Teriflunomide, a once-daily oral immunomodulator approved for treatment of relapsing-remitting multiple sclerosis, is eliminated slowly from plasma. If necessary to rapidly lower plasma concentrations of teriflunomide, an accelerated elimination procedure using cholestyramine or activated charcoal may be used. The current bioanalytical assay for determination of plasma teriflunomide concentration requires laboratory facilities for blood centrifugation and plasma storage. An alternative method, with potential for greater convenience, is dried blood spot (DBS) methodology. Analytical and clinical validations are required to switch from plasma to DBS (finger-prick sampling) methodology.Methods:
Using blood samples from healthy subjects, an LC-MS/MS assay method for quantification of teriflunomide in DBS over a range of 0.01–10 mcg/mL was developed and validated for specificity, selectivity, accuracy, precision, reproducibility, and stability. Results were compared with those from the current plasma assay for determination of plasma teriflunomide concentration.Results:
Method was specific and selective relative to endogenous compounds, with process efficiency ∼88%, and no matrix effect. Inaccuracy and imprecision for intraday and interday analyses were <15% at all concentrations tested. Quantification of teriflunomide in DBS assay was not affected by blood deposit volume and punch position within spot, and hematocrit level had a limited but acceptable effect on measurement accuracy. Teriflunomide was stable for at least 4 months at room temperature, and for at least 24 hours at 37°C with and without 95% relative humidity, to cover sampling, drying, and shipment conditions in the field.
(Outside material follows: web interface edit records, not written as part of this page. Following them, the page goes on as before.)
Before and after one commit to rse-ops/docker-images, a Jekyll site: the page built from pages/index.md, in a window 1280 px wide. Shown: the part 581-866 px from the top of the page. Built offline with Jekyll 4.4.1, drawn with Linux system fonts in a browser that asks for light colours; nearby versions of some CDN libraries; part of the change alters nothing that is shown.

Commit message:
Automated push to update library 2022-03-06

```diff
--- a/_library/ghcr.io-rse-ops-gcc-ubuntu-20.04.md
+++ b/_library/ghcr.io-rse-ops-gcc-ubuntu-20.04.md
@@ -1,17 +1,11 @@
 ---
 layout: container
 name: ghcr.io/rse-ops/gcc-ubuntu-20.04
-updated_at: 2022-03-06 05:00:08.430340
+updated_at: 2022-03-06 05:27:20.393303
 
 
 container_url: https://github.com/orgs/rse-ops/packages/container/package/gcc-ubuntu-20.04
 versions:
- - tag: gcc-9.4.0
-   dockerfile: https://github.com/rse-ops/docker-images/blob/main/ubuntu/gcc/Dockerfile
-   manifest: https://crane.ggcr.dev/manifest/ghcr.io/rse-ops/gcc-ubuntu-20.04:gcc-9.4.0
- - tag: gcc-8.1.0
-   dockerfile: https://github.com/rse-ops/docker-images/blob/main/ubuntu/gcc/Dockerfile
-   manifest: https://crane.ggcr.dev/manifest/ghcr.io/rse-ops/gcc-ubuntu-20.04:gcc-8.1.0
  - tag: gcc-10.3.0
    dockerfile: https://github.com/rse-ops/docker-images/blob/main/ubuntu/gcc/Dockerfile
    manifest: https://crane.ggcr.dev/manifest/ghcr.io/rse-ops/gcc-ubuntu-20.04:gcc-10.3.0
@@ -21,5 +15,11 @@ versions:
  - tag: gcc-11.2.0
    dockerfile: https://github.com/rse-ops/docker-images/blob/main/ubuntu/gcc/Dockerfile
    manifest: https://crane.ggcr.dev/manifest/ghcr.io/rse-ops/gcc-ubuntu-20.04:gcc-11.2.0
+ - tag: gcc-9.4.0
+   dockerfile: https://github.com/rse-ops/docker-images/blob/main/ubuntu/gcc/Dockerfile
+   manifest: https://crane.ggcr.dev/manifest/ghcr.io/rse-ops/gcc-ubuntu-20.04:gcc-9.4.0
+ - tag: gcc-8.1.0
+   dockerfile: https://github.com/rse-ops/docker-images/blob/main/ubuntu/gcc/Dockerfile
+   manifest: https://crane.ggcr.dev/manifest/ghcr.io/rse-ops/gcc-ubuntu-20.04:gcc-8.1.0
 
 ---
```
The correlation between DBS and plasma concentrations (R2 = 0.97), with an average blood to plasma ratio of 0.59, was concentration independent and constant over time.Conclusions:
DBS sampling is a simple and practical method for monitoring teriflunomide concentrations.